§ **WHAT YOU HAVE TO DO**: Working line by line, output the entries below exactly as they appear.

§ **THE RECORDS**:
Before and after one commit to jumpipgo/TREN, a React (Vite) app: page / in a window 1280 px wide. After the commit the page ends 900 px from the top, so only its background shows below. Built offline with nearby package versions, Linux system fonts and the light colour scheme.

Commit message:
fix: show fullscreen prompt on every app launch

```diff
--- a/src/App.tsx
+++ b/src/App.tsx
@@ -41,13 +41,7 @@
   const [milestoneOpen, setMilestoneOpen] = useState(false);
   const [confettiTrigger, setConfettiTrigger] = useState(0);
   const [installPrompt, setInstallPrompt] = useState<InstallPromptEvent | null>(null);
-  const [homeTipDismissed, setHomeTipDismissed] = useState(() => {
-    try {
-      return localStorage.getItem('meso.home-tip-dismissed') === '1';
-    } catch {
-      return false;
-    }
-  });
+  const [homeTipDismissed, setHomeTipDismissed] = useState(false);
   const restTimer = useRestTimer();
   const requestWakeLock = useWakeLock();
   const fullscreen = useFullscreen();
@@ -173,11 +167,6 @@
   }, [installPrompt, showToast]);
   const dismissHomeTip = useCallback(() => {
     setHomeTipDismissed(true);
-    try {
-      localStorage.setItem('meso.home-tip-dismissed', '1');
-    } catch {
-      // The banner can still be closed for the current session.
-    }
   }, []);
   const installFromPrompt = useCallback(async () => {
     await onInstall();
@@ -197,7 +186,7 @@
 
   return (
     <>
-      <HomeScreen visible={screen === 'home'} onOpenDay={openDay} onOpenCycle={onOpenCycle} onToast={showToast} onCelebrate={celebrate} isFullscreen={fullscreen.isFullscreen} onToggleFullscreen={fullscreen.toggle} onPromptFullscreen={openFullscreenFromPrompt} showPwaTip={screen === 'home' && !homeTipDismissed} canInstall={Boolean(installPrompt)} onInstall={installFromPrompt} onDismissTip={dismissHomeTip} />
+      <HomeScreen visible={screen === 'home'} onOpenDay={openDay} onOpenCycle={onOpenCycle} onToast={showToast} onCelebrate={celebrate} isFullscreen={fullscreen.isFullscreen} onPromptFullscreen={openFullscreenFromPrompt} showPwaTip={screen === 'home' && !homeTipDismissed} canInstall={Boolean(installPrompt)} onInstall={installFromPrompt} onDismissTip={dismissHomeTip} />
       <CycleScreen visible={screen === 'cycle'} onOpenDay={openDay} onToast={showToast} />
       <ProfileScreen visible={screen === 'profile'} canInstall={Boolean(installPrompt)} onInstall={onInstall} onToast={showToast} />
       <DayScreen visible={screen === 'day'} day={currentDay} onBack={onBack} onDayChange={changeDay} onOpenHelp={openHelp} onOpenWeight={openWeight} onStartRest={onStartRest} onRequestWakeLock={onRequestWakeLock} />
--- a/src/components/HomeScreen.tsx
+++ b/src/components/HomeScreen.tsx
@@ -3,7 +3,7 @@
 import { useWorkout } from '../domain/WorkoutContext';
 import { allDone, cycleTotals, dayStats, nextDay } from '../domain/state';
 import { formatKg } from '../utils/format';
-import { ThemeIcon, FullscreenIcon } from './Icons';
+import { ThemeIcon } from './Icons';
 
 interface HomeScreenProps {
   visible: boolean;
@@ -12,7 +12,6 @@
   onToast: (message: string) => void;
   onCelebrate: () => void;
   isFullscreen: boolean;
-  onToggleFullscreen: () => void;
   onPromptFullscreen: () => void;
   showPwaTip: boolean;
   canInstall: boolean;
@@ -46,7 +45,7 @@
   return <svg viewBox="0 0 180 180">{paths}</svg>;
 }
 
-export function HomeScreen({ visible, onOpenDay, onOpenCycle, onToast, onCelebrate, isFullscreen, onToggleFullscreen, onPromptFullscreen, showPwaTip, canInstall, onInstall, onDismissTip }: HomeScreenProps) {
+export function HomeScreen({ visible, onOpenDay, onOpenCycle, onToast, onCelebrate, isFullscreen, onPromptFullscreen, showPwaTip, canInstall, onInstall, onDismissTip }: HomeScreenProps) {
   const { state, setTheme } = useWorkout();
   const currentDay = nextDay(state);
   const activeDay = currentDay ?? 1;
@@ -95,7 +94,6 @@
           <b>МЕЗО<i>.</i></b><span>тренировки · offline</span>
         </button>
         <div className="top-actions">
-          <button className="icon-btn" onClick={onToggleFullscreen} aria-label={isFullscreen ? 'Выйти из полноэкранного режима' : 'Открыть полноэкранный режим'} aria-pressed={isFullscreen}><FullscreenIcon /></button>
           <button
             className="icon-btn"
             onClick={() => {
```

§ **EXPECTED ANSWER**:
Before and after one commit to jumpipgo/TREN, a React (Vite) app: page / in a window 1280 px wide. After the commit the page ends 900 px from the top, so only its background shows below. Built offline with nearby package versions, Linux system fonts and the light colour scheme.

Commit message:
fix: show fullscreen prompt on every app launch

```diff
--- a/src/App.tsx
+++ b/src/App.tsx
@@ -41,13 +41,7 @@
   const [milestoneOpen, setMilestoneOpen] = useState(false);
   const [confettiTrigger, setConfettiTrigger] = useState(0);
   const [installPrompt, setInstallPrompt] = useState<InstallPromptEvent | null>(null);
-  const [homeTipDismissed, setHomeTipDismissed] = useState(() => {
-    try {
-      return localStorage.getItem('meso.home-tip-dismissed') === '1';
-    } catch {
-      return false;
-    }
-  });
+  const [homeTipDismissed, setHomeTipDismissed] = useState(false);
   const restTimer = useRestTimer();
   const requestWakeLock = useWakeLock();
   const fullscreen = useFullscreen();
@@ -173,11 +167,6 @@
   }, [installPrompt, showToast]);
   const dismissHomeTip = useCallback(() => {
     setHomeTipDismissed(true);
-    try {
-      localStorage.setItem('meso.home-tip-dismissed', '1');
-    } catch {
-      // The banner can still be closed for the current session.
-    }
   }, []);
   const installFromPrompt = useCallback(async () => {
     await onInstall();
@@ -197,7 +186,7 @@
 
   return (
     <>
-      <HomeScreen visible={screen === 'home'} onOpenDay={openDay} onOpenCycle={onOpenCycle} onToast={showToast} onCelebrate={celebrate} isFullscreen={fullscreen.isFullscreen} onToggleFullscreen={fullscreen.toggle} onPromptFullscreen={openFullscreenFromPrompt} showPwaTip={screen === 'home' && !homeTipDismissed} canInstall={Boolean(installPrompt)} onInstall={installFromPrompt} onDismissTip={dismissHomeTip} />
+      <HomeScreen visible={screen === 'home'} onOpenDay={openDay} onOpenCycle={onOpenCycle} onToast={showToast} onCelebrate={celebrate} isFullscreen={fullscreen.isFullscreen} onPromptFullscreen={openFullscreenFromPrompt} showPwaTip={screen === 'home' && !homeTipDismissed} canInstall={Boolean(installPrompt)} onInstall={installFromPrompt} onDismissTip={dismissHomeTip} />
       <CycleScreen visible={screen === 'cycle'} onOpenDay={openDay} onToast={showToast} />
       <ProfileScreen visible={screen === 'profile'} canInstall={Boolean(installPrompt)} onInstall={onInstall} onToast={showToast} />
       <DayScreen visible={screen === 'day'} day={currentDay} onBack={onBack} onDayChange={changeDay} onOpenHelp={openHelp} onOpenWeight={openWeight} onStartRest={onStartRest} onRequestWakeLock={onRequestWakeLock} />
--- a/src/components/HomeScreen.tsx
+++ b/src/components/HomeScreen.tsx
@@ -3,7 +3,7 @@
 import { useWorkout } from '../domain/WorkoutContext';
 import { allDone, cycleTotals, dayStats, nextDay } from '../domain/state';
 import { formatKg } from '../utils/format';
-import { ThemeIcon, FullscreenIcon } from './Icons';
+import { ThemeIcon } from './Icons';
 
 interface HomeScreenProps {
   visible: boolean;
@@ -12,7 +12,6 @@
   onToast: (message: string) => void;
   onCelebrate: () => void;
   isFullscreen: boolean;
-  onToggleFullscreen: () => void;
   onPromptFullscreen: () => void;
   showPwaTip: boolean;
   canInstall: boolean;
@@ -46,7 +45,7 @@
   return <svg viewBox="0 0 180 180">{paths}</svg>;
 }
 
-export function HomeScreen({ visible, onOpenDay, onOpenCycle, onToast, onCelebrate, isFullscreen, onToggleFullscreen, onPromptFullscreen, showPwaTip, canInstall, onInstall, onDismissTip }: HomeScreenProps) {
+export function HomeScreen({ visible, onOpenDay, onOpenCycle, onToast, onCelebrate, isFullscreen, onPromptFullscreen, showPwaTip, canInstall, onInstall, onDismissTip }: HomeScreenProps) {
   const { state, setTheme } = useWorkout();
   const currentDay = nextDay(state);
   const activeDay = currentDay ?? 1;
@@ -95,7 +94,6 @@
           <b>МЕЗО<i>.</i></b><span>тренировки · offline</span>
         </button>
         <div className="top-actions">
-          <button className="icon-btn" onClick={onToggleFullscreen} aria-label={isFullscreen ? 'Выйти из полноэкранного режима' : 'Открыть полноэкранный режим'} aria-pressed={isFullscreen}><FullscreenIcon /></button>
           <button
             className="icon-btn"
             onClick={() => {
```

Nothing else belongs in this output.